The Writer’s Guild of America—i.e. the people who write the TV and movie scripts—are on strike. Their most fundamental demand is that they want a share in the profits from distribution using new media of the products they have a hand in creating. While studios and networks claim that Internet distribution is making them nothing, this is contradicted by their own boasts to investors and each other that they’re raking in millions and have the potential to make even more.
This isn’t the first time Hollywood writers have gone on strike. The WGA went on strike in 1988 over the then-new media: VHS and later DVD. I recall buying at the time an original Star Trek script from David Gerrold, who was selling them on Compuserve to raise funds while he was on strike.
The old Hollywood system is a dying dinosaur and the networks and studios better figure it out before they’re just fossilized bones on display in some museum.
Anyway, I wonder if the networks and studios have made a critical error. For one thing, audiences have a more direct connection to the people who make their favorite shows than ever before. Consider, many writers and producers have blogs, make podcasts, do DVD commentary tracks. The fans know the people who write the words their favorite characters say and treat them with the same adulation they give to the actors who portray those characters. The writers and fans have a relationship that doesn’t really include the studios and networks.
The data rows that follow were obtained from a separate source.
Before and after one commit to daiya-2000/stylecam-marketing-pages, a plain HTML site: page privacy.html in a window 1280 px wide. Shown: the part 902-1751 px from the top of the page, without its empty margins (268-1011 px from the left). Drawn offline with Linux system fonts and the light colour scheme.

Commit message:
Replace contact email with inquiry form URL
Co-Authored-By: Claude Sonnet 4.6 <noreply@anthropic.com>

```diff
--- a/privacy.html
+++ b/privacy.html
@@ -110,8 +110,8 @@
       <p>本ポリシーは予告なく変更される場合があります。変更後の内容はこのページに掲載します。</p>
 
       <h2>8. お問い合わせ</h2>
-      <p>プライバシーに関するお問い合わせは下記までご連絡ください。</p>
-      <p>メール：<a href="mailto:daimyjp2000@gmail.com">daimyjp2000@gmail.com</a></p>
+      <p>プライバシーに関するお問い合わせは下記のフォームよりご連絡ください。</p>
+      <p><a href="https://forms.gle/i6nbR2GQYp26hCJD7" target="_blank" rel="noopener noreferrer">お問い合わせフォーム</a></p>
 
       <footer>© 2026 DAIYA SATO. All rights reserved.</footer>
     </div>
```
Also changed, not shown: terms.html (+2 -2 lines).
For another thing, the networks have much less control over information about the strike. In the 80s, TV news meant ABC, NBC, or CBS and if you didn’t get your news there, you got in from one or two local newspapers. That model is now antiquated. Not only are there twice as many 24/7 news networks and access to the web sites of newspapers around the world, but the writers can address the people directly. The umbrella organization United Hollywood has been producing extremely professional (no, duh!), informative, and entertaining videos telling their side of the story and exposing the other side and putting those videos on YouTube where they’re getting tens of thousands of views.
There’s another danger as well for both sides, but for the networks especially. Once the last of the new episodes are gone and all that’s left on TV are reruns, pilots that didn’t make it, and reality shows, people are going to stop watching TV by droves. The fact is that people just don’t need TV to entertain themselves the way they once did. I hear all the time of people in their 20s who don’t even own televisions except to watch sports maybe. Instead they get all their entertainment online, whether through podcasts or blogs or webisodes of direct-to-Internet programming. Once those people are lost, will they come back?
And perhaps the writers and producers will discover that they don’t need networks after all. Within the next half-decade we’re going to be able to download or stream high-definition quality content direct to our computers or living-room TVs. In fact, there are private beta tests of such services even now. Why would, say, Joss Whedon need a TV network to broadcast a new “Firefly” series if he could just rent some Web servers and put it online? The cost-per-viewer for online broadcasting is much lower and he could still sell advertising.
Sure that latter scenario is a still in the future, but it’s not a distant future. In fact, sites like MySpace are already producing original dramatic series. They’re not the same as regular TV, but it’s only a matter of time.
The old Hollywood system is a dying dinosaur and the networks and studios better figure it out before they’re just fossilized bones on display in some museum. Meanwhile, in the long term maybe the best thing that could happen to the writers is that they embrace the inevitable future now. This may be the last time they ever have to go on strike against the networks and in that case we will all benefit.